Why Gender Affects BAC Levels
When drinking alcohol, gender is one important factor that determines how much alcohol winds up in your bloodstream. When a man and a woman weigh the same, the woman will raise her blood alcohol content (BAC) faster. This is because women generally have less water and more body fat per pound of body weight. Fat does not absorb alcohol as easily as other cells, so more alcohol remains in the bloodstream of women.
In addition, women generally have less of the enzyme dehydrogenase that breaks down alcohol in the stomach. Hormone levels also affect the body’s ability to process alcohol. This means that women respond faster and with more intensity after drinking alcohol.
Less fat and larger volume of body water mean that a person will respond slower when drinking alcohol and reach a lower BAC level.
When a man who weighs 140 lb. drinks two drinks in one hour, he will reach a blood alcohol content of approximately .038. A woman weighing the same and drinking the same amount of alcohol will end up with a BAC of approximately .048. Note that both persons weigh the same, but the person with more body fat is more likely to be at risk of impaired driving.

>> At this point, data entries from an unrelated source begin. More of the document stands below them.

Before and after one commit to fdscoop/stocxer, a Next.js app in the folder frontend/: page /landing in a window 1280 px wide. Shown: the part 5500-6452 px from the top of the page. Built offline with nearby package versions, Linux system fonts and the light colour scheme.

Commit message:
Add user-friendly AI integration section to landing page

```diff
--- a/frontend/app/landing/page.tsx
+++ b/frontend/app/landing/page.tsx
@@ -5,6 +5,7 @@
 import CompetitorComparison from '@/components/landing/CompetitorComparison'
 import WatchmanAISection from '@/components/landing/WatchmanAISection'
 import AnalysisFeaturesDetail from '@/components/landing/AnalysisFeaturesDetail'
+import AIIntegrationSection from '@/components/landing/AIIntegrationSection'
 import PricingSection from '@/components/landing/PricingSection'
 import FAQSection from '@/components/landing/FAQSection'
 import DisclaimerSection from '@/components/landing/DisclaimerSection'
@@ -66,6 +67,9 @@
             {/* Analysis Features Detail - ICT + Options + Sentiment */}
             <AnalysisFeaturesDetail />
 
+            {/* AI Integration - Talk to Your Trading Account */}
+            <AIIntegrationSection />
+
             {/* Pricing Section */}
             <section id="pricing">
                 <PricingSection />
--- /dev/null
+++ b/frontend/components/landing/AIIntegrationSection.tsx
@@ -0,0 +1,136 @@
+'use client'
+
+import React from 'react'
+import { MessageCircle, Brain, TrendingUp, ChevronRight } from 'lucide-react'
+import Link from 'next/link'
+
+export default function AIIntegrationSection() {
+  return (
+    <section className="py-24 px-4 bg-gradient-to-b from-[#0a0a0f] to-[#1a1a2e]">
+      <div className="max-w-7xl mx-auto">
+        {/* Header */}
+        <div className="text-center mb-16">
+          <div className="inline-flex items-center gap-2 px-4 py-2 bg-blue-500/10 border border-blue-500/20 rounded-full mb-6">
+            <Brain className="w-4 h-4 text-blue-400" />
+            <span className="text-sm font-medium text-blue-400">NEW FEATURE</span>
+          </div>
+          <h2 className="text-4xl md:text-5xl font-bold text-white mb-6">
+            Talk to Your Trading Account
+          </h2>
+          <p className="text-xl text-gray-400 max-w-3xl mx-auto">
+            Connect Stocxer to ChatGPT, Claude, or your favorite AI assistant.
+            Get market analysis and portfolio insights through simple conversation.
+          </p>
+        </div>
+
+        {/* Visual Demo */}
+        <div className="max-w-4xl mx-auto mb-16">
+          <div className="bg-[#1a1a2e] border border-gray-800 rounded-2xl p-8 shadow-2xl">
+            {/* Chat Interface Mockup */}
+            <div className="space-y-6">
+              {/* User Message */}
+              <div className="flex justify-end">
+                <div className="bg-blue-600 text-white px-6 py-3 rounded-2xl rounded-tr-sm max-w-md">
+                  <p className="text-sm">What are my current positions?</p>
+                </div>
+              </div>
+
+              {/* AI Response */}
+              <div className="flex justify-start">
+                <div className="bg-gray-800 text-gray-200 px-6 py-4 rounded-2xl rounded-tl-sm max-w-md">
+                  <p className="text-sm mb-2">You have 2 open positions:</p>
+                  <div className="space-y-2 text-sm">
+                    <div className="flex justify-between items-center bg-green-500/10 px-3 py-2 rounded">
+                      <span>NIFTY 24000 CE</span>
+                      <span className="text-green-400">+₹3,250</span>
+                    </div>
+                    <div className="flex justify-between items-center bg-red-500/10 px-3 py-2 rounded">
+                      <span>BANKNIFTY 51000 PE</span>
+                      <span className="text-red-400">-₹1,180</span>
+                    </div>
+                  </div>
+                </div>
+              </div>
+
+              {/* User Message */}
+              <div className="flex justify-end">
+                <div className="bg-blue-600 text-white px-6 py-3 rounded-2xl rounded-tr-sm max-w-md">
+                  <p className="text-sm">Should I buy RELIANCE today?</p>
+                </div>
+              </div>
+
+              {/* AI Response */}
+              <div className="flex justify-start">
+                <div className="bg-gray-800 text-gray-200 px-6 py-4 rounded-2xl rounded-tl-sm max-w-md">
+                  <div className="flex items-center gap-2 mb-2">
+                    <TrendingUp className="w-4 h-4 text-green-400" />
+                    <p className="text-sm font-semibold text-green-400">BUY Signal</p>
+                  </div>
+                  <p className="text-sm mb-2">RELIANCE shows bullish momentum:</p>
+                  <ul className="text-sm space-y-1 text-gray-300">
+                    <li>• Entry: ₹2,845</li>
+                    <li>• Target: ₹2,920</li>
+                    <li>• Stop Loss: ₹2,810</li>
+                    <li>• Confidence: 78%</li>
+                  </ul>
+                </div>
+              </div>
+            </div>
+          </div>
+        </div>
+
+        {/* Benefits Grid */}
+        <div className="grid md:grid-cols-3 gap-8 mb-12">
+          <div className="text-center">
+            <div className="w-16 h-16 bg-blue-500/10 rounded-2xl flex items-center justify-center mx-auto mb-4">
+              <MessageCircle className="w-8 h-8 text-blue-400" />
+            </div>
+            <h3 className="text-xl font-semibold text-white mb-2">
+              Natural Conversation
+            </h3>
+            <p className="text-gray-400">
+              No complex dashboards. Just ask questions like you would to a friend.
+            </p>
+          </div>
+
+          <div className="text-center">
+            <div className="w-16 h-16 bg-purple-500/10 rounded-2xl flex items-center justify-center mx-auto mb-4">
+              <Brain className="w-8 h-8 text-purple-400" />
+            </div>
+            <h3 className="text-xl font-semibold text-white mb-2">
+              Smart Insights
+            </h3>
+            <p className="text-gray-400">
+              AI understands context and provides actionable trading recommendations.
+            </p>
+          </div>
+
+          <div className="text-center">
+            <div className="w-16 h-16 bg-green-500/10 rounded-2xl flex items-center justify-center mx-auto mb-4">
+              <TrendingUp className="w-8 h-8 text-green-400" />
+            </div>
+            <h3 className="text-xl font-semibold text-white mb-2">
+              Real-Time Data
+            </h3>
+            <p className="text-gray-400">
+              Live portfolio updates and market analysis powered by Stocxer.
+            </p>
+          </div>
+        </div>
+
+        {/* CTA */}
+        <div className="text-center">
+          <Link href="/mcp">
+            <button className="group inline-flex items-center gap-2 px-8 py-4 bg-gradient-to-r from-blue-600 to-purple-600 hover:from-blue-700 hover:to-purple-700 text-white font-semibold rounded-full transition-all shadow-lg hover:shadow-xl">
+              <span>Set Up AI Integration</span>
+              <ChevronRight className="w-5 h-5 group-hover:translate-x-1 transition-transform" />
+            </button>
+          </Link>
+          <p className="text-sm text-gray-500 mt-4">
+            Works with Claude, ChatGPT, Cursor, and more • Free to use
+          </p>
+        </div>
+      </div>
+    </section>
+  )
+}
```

Remember, this does not mean that the more you weigh, the more you will be affected by a given amount of alcohol. It is the opposite. The more you weigh, the less you will be affected. But when two people weigh the same, the percentage of body fat will make a difference.